#### [Records to process]
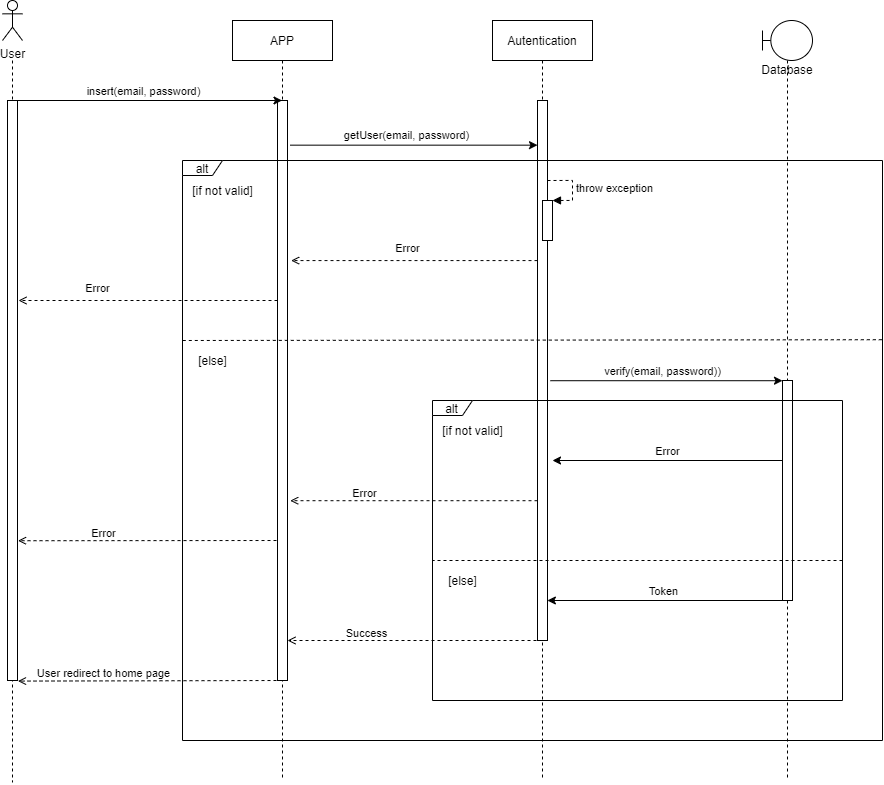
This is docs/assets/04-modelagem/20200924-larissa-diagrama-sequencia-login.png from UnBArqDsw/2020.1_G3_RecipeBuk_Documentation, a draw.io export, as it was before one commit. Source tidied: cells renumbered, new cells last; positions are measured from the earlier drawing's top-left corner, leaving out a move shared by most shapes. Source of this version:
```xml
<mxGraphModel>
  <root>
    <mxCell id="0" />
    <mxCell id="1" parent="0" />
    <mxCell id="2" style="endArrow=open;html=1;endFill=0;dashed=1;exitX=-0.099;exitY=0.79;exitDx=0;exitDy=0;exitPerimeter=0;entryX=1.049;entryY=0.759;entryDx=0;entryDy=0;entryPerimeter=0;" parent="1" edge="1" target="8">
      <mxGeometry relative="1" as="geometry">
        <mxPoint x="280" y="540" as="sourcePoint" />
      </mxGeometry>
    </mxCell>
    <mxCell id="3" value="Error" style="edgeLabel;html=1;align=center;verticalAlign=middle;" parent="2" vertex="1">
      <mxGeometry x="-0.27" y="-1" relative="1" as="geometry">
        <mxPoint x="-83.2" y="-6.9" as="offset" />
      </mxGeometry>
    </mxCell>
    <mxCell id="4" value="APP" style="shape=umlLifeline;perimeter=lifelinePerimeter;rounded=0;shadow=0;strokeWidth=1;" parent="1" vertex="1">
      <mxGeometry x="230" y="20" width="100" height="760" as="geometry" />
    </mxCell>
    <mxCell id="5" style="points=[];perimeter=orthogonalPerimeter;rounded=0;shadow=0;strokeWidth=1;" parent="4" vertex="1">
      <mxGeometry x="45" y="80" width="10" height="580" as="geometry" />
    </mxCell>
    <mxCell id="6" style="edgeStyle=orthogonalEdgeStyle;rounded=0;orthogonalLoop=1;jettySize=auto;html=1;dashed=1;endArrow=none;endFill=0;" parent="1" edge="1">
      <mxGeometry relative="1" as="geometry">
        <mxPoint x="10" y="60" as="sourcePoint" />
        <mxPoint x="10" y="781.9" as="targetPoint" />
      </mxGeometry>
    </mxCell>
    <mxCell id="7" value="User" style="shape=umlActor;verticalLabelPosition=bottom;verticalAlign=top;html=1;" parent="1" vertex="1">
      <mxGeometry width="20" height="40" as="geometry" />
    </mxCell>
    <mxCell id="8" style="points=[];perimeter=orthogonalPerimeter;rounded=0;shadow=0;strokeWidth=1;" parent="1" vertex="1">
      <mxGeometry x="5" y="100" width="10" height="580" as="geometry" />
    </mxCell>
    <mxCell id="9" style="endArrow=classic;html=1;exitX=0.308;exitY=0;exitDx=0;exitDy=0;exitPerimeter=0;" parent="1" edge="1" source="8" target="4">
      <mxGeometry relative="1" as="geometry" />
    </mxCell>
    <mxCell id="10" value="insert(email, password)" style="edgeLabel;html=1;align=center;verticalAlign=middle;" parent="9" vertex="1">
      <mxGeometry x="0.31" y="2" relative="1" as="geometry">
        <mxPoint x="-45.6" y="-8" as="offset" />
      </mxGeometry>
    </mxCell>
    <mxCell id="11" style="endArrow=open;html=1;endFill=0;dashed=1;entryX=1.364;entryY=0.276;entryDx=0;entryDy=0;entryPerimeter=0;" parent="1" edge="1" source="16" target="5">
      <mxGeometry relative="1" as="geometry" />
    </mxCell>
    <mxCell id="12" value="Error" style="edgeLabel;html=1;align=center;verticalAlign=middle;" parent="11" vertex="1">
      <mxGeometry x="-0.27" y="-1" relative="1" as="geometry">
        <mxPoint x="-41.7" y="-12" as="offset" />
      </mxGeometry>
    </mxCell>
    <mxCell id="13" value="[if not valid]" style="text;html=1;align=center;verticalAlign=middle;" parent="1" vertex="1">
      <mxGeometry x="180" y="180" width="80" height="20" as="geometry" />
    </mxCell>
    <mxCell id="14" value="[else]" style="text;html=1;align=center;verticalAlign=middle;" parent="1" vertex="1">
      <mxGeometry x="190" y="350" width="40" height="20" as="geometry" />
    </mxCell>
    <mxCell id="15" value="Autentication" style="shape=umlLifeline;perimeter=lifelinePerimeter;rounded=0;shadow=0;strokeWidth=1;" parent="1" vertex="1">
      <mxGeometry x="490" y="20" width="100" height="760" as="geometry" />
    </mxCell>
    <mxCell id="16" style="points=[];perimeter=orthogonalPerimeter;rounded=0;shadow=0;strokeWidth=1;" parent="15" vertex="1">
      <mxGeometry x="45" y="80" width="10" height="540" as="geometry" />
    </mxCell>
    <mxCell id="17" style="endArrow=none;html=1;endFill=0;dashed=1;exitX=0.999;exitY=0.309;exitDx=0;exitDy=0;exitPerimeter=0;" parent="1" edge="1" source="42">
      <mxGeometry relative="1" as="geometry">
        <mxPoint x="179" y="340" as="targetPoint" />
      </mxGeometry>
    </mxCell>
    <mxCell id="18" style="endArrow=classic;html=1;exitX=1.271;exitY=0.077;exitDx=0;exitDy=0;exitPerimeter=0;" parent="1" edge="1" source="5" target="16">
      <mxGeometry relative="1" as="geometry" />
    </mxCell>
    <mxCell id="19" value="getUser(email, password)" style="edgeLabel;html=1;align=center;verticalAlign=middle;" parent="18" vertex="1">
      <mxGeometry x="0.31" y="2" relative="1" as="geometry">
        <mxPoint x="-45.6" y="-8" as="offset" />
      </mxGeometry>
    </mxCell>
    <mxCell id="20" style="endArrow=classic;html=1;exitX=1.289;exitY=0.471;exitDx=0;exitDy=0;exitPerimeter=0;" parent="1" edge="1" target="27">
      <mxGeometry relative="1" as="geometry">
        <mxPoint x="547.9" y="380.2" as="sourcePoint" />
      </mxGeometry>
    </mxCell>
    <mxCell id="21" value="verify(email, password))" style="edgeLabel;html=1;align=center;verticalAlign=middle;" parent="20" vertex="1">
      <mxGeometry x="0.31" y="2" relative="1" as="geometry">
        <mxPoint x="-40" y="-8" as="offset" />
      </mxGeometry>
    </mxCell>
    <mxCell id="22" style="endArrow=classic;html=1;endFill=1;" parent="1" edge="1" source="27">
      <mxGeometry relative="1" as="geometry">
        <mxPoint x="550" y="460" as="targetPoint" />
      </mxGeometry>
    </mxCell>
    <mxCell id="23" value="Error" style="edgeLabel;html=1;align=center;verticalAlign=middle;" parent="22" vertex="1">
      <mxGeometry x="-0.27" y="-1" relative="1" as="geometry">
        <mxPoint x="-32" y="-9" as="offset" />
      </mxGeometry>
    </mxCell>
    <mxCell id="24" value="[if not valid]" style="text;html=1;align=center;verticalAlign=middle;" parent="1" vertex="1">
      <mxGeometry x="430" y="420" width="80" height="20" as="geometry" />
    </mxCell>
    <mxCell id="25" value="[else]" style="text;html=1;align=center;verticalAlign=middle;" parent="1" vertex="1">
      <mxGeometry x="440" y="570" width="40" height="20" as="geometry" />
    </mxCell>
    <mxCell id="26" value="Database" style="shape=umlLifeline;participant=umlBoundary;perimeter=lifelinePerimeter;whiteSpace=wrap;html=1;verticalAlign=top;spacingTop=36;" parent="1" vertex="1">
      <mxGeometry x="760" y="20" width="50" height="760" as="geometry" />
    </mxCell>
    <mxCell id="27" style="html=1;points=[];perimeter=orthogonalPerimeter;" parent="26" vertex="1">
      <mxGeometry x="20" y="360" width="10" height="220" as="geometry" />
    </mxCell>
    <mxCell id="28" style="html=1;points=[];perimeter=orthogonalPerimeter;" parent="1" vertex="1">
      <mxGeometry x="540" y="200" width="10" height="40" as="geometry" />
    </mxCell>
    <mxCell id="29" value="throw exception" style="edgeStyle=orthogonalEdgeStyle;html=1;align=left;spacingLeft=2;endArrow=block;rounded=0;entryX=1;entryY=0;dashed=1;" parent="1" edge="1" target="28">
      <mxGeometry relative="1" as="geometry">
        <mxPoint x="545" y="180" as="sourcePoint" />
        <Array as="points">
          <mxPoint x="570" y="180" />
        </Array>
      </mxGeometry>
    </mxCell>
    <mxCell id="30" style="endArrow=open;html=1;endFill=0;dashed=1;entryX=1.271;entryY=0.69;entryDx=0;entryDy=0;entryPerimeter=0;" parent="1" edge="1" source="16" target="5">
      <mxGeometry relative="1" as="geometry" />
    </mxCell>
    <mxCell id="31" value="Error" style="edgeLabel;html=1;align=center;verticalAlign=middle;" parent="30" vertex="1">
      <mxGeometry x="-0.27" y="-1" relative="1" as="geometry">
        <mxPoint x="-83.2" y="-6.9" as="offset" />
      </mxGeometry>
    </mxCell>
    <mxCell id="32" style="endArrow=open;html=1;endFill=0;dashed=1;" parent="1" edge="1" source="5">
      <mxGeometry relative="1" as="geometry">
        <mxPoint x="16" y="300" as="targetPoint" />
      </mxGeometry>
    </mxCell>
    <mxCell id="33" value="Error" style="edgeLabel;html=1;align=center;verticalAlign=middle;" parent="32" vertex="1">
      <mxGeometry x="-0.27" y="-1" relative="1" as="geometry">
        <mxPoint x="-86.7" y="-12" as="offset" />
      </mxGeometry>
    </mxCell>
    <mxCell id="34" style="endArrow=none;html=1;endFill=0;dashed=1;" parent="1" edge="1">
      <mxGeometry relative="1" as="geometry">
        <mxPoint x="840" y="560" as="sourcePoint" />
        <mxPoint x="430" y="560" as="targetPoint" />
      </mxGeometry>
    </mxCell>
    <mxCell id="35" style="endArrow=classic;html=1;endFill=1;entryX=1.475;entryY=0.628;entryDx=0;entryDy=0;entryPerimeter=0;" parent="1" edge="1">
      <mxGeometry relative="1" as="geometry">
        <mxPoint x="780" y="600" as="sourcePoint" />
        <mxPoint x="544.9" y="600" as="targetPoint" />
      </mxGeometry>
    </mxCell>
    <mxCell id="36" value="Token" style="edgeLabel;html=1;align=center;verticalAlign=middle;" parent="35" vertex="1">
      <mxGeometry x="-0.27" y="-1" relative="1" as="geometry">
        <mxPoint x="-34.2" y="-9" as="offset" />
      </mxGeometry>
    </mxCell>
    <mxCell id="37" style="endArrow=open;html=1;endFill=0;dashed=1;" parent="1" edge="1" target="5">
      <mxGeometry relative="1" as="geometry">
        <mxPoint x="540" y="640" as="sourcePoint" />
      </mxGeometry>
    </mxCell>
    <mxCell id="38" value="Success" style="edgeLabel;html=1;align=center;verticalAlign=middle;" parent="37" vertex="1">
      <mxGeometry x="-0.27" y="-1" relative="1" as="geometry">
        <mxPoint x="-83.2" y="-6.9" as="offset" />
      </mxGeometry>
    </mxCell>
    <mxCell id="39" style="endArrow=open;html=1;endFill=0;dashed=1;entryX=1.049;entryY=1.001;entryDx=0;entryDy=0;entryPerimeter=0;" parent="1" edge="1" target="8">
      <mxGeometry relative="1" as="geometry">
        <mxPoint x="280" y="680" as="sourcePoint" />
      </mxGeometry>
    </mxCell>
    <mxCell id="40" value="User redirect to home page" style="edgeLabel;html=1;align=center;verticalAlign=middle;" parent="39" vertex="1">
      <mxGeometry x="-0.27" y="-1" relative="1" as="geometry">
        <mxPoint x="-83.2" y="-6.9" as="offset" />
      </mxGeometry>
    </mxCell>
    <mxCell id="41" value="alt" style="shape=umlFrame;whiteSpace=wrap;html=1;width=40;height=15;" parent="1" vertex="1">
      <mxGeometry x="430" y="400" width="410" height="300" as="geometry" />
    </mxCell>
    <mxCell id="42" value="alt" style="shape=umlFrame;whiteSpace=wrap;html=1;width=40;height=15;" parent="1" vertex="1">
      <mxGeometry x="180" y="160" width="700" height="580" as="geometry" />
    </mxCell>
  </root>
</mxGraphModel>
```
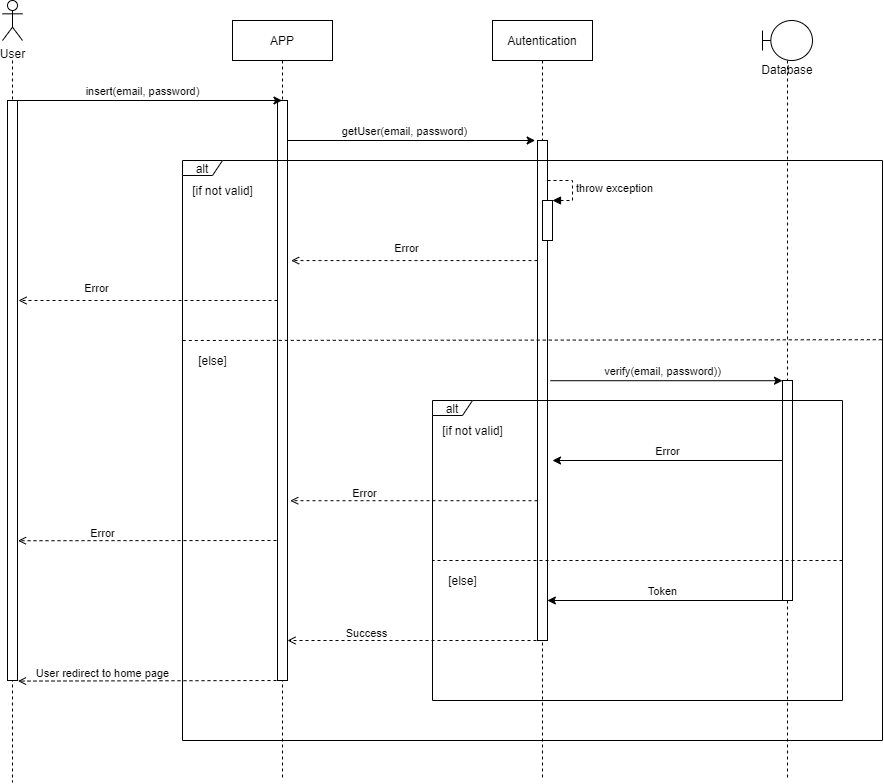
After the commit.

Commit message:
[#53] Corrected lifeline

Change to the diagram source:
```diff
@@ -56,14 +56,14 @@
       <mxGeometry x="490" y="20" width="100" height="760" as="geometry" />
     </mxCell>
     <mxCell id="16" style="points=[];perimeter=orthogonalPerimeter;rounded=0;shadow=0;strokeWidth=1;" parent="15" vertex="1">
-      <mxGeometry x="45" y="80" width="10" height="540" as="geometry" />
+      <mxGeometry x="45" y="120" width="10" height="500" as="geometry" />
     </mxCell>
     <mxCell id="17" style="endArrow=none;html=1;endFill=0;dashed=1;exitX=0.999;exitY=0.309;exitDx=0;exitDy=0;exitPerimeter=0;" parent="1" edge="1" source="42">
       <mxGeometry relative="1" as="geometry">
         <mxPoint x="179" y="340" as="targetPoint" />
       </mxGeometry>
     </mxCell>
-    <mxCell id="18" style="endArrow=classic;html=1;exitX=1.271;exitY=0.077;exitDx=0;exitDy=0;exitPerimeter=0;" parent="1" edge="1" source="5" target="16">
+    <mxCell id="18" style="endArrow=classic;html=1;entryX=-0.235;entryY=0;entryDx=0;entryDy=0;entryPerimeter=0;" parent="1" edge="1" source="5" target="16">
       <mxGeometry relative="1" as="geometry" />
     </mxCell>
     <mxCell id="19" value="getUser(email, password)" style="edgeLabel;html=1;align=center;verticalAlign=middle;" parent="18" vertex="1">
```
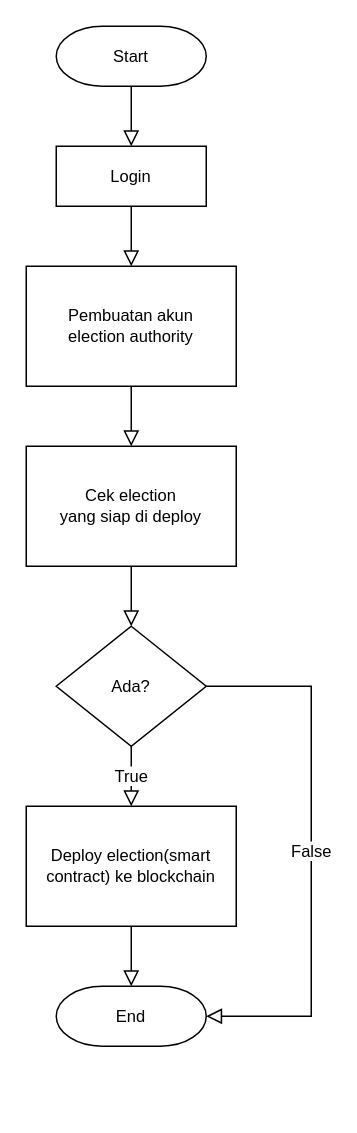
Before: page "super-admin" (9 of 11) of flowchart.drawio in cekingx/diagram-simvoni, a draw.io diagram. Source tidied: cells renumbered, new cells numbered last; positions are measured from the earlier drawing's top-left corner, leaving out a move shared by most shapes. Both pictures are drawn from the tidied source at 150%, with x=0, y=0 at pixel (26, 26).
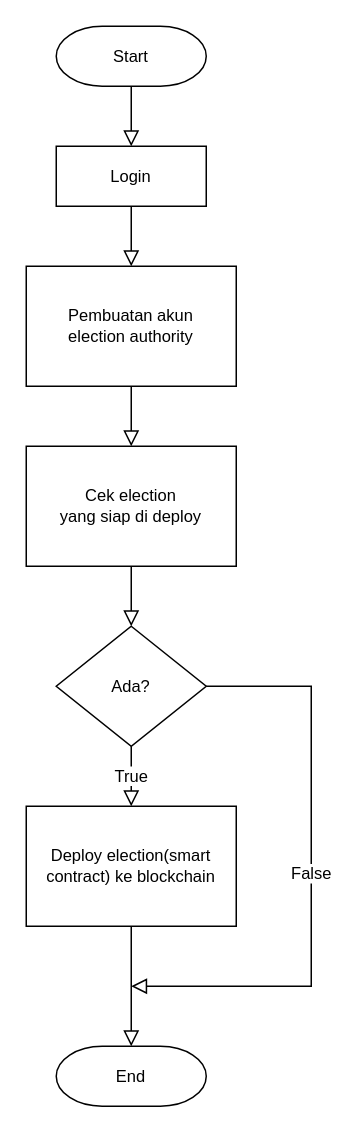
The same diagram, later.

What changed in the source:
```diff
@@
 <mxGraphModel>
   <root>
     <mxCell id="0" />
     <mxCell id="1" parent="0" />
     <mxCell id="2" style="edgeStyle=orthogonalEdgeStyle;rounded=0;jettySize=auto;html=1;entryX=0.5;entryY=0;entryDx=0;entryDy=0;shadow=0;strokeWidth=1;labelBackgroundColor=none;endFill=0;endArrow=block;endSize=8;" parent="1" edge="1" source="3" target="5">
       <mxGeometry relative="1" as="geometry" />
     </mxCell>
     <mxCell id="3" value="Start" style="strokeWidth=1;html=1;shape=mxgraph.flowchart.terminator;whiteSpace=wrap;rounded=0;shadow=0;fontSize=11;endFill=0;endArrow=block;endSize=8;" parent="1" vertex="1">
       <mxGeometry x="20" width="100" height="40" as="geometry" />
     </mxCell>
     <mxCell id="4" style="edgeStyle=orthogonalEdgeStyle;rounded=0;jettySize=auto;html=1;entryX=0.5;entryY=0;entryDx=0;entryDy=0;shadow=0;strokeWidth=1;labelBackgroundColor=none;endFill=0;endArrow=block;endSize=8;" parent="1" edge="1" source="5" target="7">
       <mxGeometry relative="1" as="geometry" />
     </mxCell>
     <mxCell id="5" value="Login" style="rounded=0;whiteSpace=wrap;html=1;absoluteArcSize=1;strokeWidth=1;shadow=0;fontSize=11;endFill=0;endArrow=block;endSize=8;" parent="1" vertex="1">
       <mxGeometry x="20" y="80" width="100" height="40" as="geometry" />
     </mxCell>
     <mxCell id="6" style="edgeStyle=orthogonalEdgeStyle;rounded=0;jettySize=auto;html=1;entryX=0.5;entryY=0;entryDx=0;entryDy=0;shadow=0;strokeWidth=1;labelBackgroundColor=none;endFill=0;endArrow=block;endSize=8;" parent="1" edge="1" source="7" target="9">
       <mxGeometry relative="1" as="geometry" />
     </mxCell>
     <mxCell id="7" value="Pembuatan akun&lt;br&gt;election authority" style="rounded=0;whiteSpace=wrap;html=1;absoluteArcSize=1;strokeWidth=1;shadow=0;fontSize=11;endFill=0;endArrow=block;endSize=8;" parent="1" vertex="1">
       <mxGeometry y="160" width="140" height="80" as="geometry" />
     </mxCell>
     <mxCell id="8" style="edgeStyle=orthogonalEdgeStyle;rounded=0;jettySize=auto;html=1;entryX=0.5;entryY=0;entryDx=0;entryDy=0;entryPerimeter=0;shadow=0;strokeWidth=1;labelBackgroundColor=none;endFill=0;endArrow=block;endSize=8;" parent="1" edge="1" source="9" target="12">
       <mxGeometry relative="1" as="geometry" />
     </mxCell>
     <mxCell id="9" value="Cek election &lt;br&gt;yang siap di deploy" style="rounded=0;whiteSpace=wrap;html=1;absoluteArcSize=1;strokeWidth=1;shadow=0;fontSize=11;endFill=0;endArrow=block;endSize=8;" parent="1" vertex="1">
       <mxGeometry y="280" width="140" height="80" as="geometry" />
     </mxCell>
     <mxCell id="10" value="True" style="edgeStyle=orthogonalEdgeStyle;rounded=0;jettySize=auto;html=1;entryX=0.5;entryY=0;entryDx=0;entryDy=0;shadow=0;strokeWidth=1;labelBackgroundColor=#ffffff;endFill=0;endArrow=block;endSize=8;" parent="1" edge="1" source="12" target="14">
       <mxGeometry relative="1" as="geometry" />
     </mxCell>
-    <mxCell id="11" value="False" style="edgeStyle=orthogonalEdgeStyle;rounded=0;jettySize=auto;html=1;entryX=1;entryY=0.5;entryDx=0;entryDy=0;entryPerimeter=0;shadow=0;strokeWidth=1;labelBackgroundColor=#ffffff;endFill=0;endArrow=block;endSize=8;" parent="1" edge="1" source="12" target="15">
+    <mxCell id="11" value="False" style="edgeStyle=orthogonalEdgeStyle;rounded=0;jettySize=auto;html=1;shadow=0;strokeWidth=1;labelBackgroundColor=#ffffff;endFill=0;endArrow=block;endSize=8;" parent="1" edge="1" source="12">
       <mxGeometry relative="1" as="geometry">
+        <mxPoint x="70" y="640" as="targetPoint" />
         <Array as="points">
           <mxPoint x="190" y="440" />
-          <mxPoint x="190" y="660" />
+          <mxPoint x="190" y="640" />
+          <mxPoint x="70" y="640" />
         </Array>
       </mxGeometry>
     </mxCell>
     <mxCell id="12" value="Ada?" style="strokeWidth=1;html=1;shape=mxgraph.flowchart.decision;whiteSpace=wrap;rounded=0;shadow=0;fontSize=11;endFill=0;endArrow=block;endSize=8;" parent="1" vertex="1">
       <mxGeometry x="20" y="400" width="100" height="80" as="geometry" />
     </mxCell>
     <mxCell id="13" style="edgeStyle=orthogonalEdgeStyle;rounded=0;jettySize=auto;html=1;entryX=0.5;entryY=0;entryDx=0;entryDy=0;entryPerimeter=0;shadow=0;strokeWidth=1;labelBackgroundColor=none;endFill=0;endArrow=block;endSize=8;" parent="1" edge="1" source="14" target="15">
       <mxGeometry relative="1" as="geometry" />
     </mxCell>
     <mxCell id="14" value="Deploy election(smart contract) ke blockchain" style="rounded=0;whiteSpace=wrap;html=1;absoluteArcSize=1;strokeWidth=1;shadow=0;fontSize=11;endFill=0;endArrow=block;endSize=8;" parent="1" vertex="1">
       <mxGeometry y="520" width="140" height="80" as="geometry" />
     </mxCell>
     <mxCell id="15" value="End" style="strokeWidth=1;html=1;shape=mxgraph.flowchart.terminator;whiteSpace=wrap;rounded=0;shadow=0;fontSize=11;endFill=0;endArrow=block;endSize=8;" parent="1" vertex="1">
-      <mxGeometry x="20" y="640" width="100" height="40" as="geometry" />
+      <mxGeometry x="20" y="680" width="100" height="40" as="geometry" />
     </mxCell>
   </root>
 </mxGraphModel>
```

#### [Task brief]
Take every line from the data above that holds "exitPerimeter" and copy it out.

#### [Reply to the exercise]
    <mxCell id="2" style="endArrow=open;html=1;endFill=0;dashed=1;exitX=-0.099;exitY=0.79;exitDx=0;exitDy=0;exitPerimeter=0;entryX=1.049;entryY=0.759;entryDx=0;entryDy=0;entryPerimeter=0;" parent="1" edge="1" target="8">
    <mxCell id="9" style="endArrow=classic;html=1;exitX=0.308;exitY=0;exitDx=0;exitDy=0;exitPerimeter=0;" parent="1" edge="1" source="8" target="4">
    <mxCell id="17" style="endArrow=none;html=1;endFill=0;dashed=1;exitX=0.999;exitY=0.309;exitDx=0;exitDy=0;exitPerimeter=0;" parent="1" edge="1" source="42">
    <mxCell id="18" style="endArrow=classic;html=1;exitX=1.271;exitY=0.077;exitDx=0;exitDy=0;exitPerimeter=0;" parent="1" edge="1" source="5" target="16">
    <mxCell id="20" style="endArrow=classic;html=1;exitX=1.289;exitY=0.471;exitDx=0;exitDy=0;exitPerimeter=0;" parent="1" edge="1" target="27">
     <mxCell id="17" style="endArrow=none;html=1;endFill=0;dashed=1;exitX=0.999;exitY=0.309;exitDx=0;exitDy=0;exitPerimeter=0;" parent="1" edge="1" source="42">
-    <mxCell id="18" style="endArrow=classic;html=1;exitX=1.271;exitY=0.077;exitDx=0;exitDy=0;exitPerimeter=0;" parent="1" edge="1" source="5" target="16">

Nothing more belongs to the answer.